If you’ve been following through my Getting Started guide, you’re probably eager to get going. Before I release you into the wild, there’s one last rule you must learn. For this 36th edition of Wisdom Wednesdays, you will learn the importance of diversification.
I’m sure you’ve heard the clique that you can’t put all your eggs in one basket. This wisdom has been passed down since the beginning of civilization. You mustn’t ignore it.
With diversification, you consider and prepare for some of the worst case scenarios. You don’t want a mistake to devastate your portfolio. Even the best investors make mistakes, it’s only human nature. Diversification spreads your risk, and lowers it.

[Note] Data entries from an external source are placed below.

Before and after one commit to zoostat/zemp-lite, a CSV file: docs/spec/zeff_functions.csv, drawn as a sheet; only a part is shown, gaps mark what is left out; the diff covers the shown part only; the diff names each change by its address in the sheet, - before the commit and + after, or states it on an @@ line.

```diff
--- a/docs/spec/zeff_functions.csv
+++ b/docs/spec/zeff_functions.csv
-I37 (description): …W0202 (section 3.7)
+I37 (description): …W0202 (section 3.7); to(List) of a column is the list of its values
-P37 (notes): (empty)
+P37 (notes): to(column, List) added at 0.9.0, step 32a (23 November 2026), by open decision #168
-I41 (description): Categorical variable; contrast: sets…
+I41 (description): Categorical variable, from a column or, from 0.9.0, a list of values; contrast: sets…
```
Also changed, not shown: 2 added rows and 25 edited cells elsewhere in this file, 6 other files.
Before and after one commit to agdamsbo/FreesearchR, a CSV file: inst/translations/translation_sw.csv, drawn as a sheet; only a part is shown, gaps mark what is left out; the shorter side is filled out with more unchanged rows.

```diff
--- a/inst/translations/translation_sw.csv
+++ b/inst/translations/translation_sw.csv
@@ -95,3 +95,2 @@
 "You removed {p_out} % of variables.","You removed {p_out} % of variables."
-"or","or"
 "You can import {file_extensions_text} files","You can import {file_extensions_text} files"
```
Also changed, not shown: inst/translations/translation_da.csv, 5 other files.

You can’t forget about this last rule. No matter how skilled you are, you need to be protected. The market is completely unpredictable. Every investment is a risk to be lost. The only way to ensure your success is to diversify.
We can’t know exactly what will happen in the future. There’s no way to predict it, the only thing you can be certain of is uncertainty.
But we can look at past history and plan accordingly. While past performance doesn’t guarantee future results, looking at history helps us understand what is more likely to happen.
What does diversification mean for you?
There’s two important facets to diversification. You need to diversify:
1. Asset classes
Asset classes are things like stocks, bonds, treasuries, real estate, and more. At the very least, diversify your asset classes by holding stocks and bonds. Never have all your investments in one single asset class. Asset classes tend to move together, as stocks rise with other stocks more likely than not.
If you have enough money, I’d recommend adding some real estate [pay with cash only] to your portfolio as well. This isn’t possible for most people; most people should hold stocks and bonds.
I recommend a portfolio with any variation in between the following:
25 % Stocks – 75 % Bonds
50 % Stocks – 50 % Bonds
75 % Stocks – 25 % Bonds
While many financial gurus will recommend weighting the portfolio based on how old you are, I think it’s better to react to the market. What I mean is that, if the market is generally overvalued then allocate more to bonds than stocks. And when stocks become attractive, then allocate more to stocks.
I learned of this strategy from the great Benjamin Graham in his classic The Intelligent Investor. It’s a great way to also buy low and sell high.
When you allocate more to bonds, you are essentially selling your gains on your stocks. If you do this right– when the market is overvalued– then you will be buying low and selling high.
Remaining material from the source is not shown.